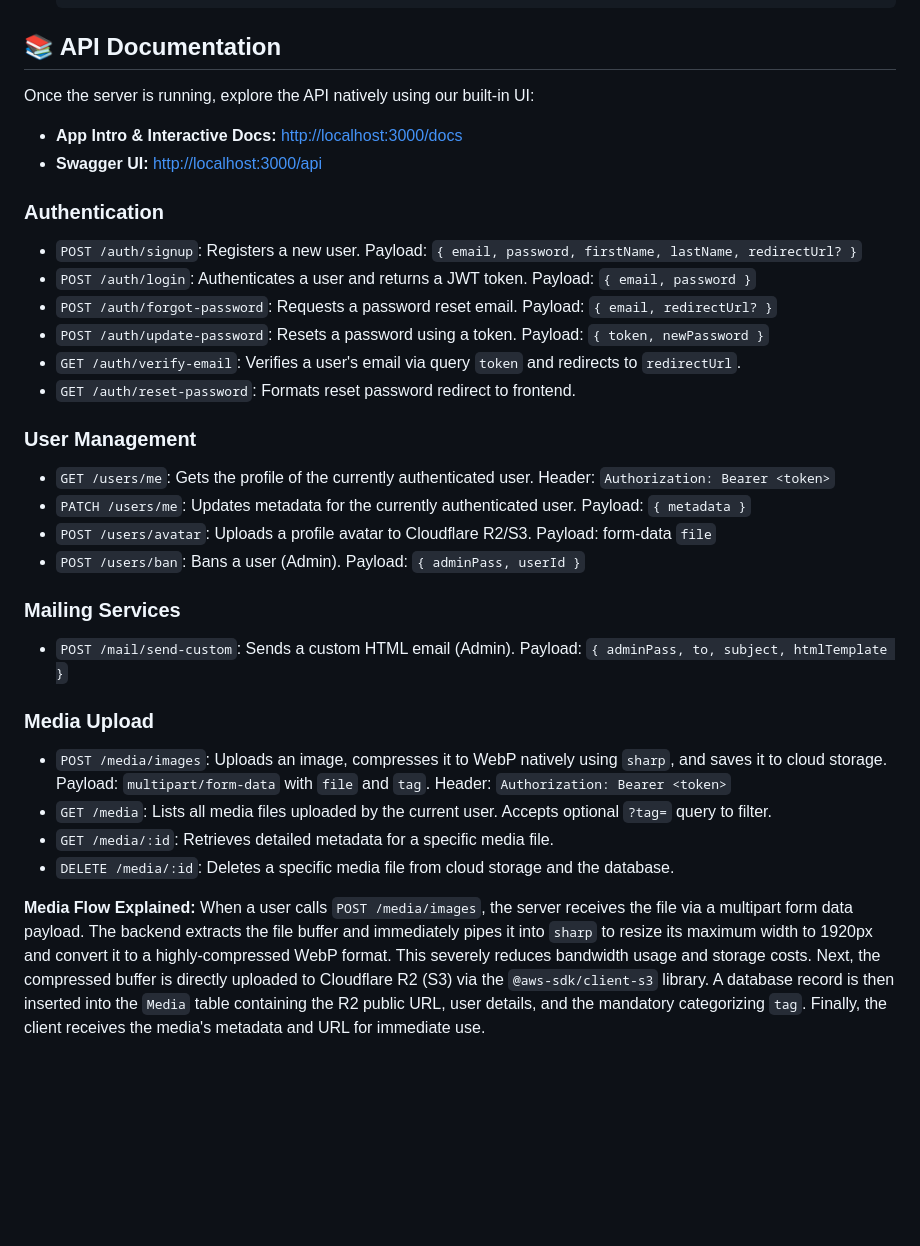
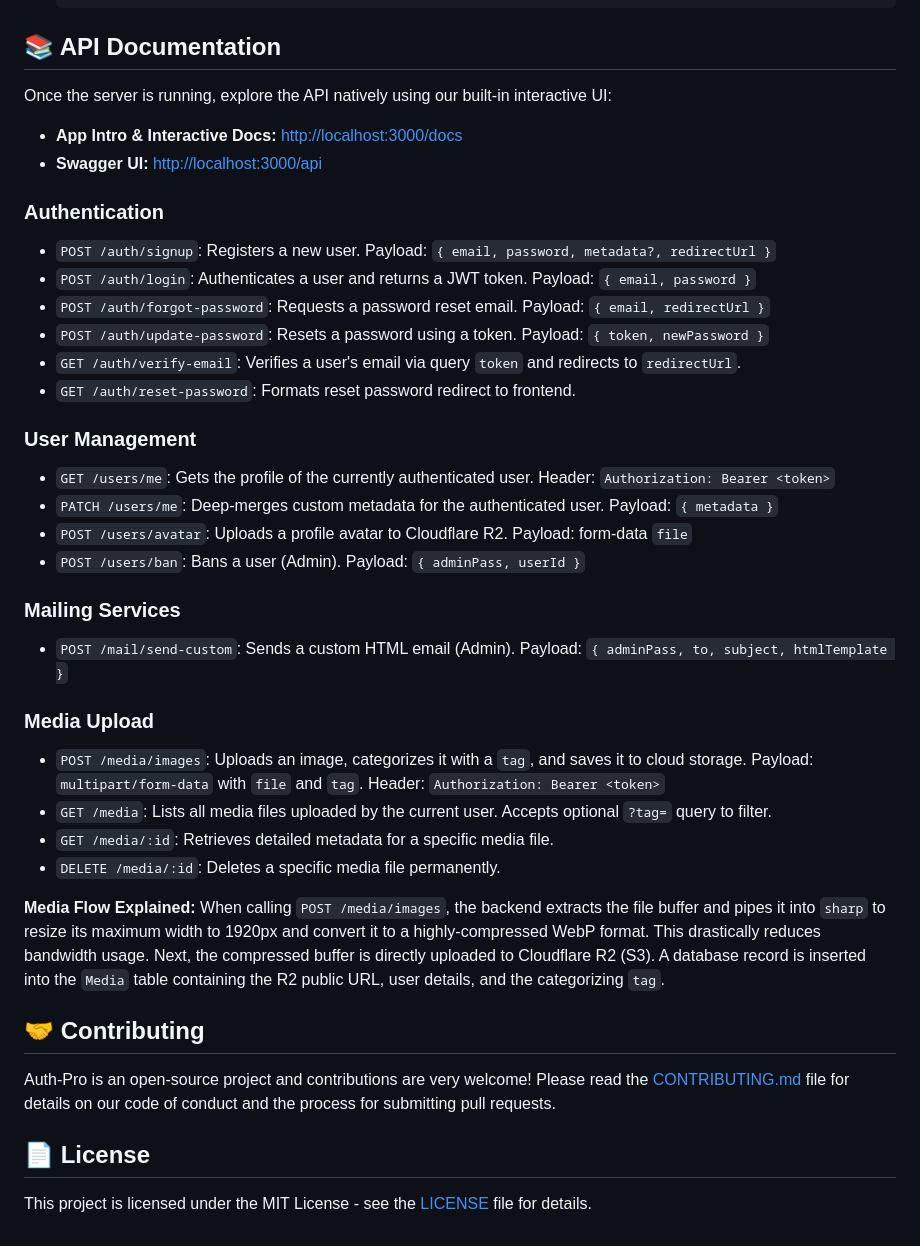
Before and after one commit to ABDULAAQILKHAN/AUTH-PRO, a Markdown page: README.md, the part around one of its changes. GitHub-like rendering; blank space fills up the shorter version.

```diff
--- a/README.md
+++ b/README.md
@@ -125,32 +147,38 @@ To build the Docker image and spin up the application inside a container, follow
 
 ## 📚 API Documentation
 
-Once the server is running, explore the API natively using our built-in UI:
+Once the server is running, explore the API natively using our built-in interactive UI:
 - **App Intro & Interactive Docs:** [http://localhost:3000/docs](http://localhost:3000/docs)
 - **Swagger UI:** [http://localhost:3000/api](http://localhost:3000/api)
 
 ### Authentication
-- `POST /auth/signup`: Registers a new user. Payload: `{ email, password, firstName, lastName, redirectUrl? }`
+- `POST /auth/signup`: Registers a new user. Payload: `{ email, password, metadata?, redirectUrl }`
 - `POST /auth/login`: Authenticates a user and returns a JWT token. Payload: `{ email, password }`
-- `POST /auth/forgot-password`: Requests a password reset email. Payload: `{ email, redirectUrl? }`
+- `POST /auth/forgot-password`: Requests a password reset email. Payload: `{ email, redirectUrl }`
 - `POST /auth/update-password`: Resets a password using a token. Payload: `{ token, newPassword }`
 - `GET /auth/verify-email`: Verifies a user's email via query `token` and redirects to `redirectUrl`.
 - `GET /auth/reset-password`: Formats reset password redirect to frontend.
 
 ### User Management
 - `GET /users/me`: Gets the profile of the currently authenticated user. Header: `Authorization: Bearer <token>`
-- `PATCH /users/me`: Updates metadata for the currently authenticated user. Payload: `{ metadata }`
-- `POST /users/avatar`: Uploads a profile avatar to Cloudflare R2/S3. Payload: form-data `file`
+- `PATCH /users/me`: Deep-merges custom metadata for the authenticated user. Payload: `{ metadata }`
+- `POST /users/avatar`: Uploads a profile avatar to Cloudflare R2. Payload: form-data `file`
 - `POST /users/ban`: Bans a user (Admin). Payload: `{ adminPass, userId }`
 
 ### Mailing Services
 - `POST /mail/send-custom`: Sends a custom HTML email (Admin). Payload: `{ adminPass, to, subject, htmlTemplate }`
 
 ### Media Upload
-- `POST /media/images`: Uploads an image, compresses it to WebP natively using `sharp`, and saves it to cloud storage. Payload: `multipart/form-data` with `file` and `tag`. Header: `Authorization: Bearer <token>`
+- `POST /media/images`: Uploads an image, categorizes it with a `tag`, and saves it to cloud storage. Payload: `multipart/form-data` with `file` and `tag`. Header: `Authorization: Bearer <token>`
 - `GET /media`: Lists all media files uploaded by the current user. Accepts optional `?tag=` query to filter.
 - `GET /media/:id`: Retrieves detailed metadata for a specific media file.
-- `DELETE /media/:id`: Deletes a specific media file from cloud storage and the database.
+- `DELETE /media/:id`: Deletes a specific media file permanently.
 
 **Media Flow Explained:**
-When a user calls `POST /media/images`, the server receives the file via a multipart form data payload. The backend extracts the file buffer and immediately pipes it into `sharp` to resize its maximum width to 1920px and convert it to a highly-compressed WebP format. This severely reduces bandwidth usage and storage costs. Next, the compressed buffer is directly uploaded to Cloudflare R2 (S3) via the `@aws-sdk/client-s3` library. A database record is then inserted into the `Media` table containing the R2 public URL, user details, and the mandatory categorizing `tag`. Finally, the client receives the media's metadata and URL for immediate use.
+When calling `POST /media/images`, the backend extracts the file buffer and pipes it into `sharp` to resize its maximum width to 1920px and convert it to a highly-compressed WebP format. This drastically reduces bandwidth usage. Next, the compressed buffer is directly uploaded to Cloudflare R2 (S3). A database record is inserted into the `Media` table containing the R2 public URL, user details, and the categorizing `tag`.
+
+## 🤝 Contributing
+Auth-Pro is an open-source project and contributions are very welcome! Please read the [CONTRIBUTING.md](./CONTRIBUTING.md) file for details on our code of conduct and the process for submitting pull requests.
+
+## 📄 License
+This project is licensed under the MIT License - see the [LICENSE](./LICENSE) file for details.
```
Also changed, not shown: other parts of README.md (+60 -38 lines), CONTRIBUTING.md (added, +85 -0 lines).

> [What you will do]: Among the records, find the lines that contain "Header" and copy each of them.

> [Written response]:
 - `GET /users/me`: Gets the profile of the currently authenticated user. Header: `Authorization: Bearer <token>`
-- `POST /media/images`: Uploads an image, compresses it to WebP natively using `sharp`, and saves it to cloud storage. Payload: `multipart/form-data` with `file` and `tag`. Header: `Authorization: Bearer <token>`
+- `POST /media/images`: Uploads an image, categorizes it with a `tag`, and saves it to cloud storage. Payload: `multipart/form-data` with `file` and `tag`. Header: `Authorization: Bearer <token>`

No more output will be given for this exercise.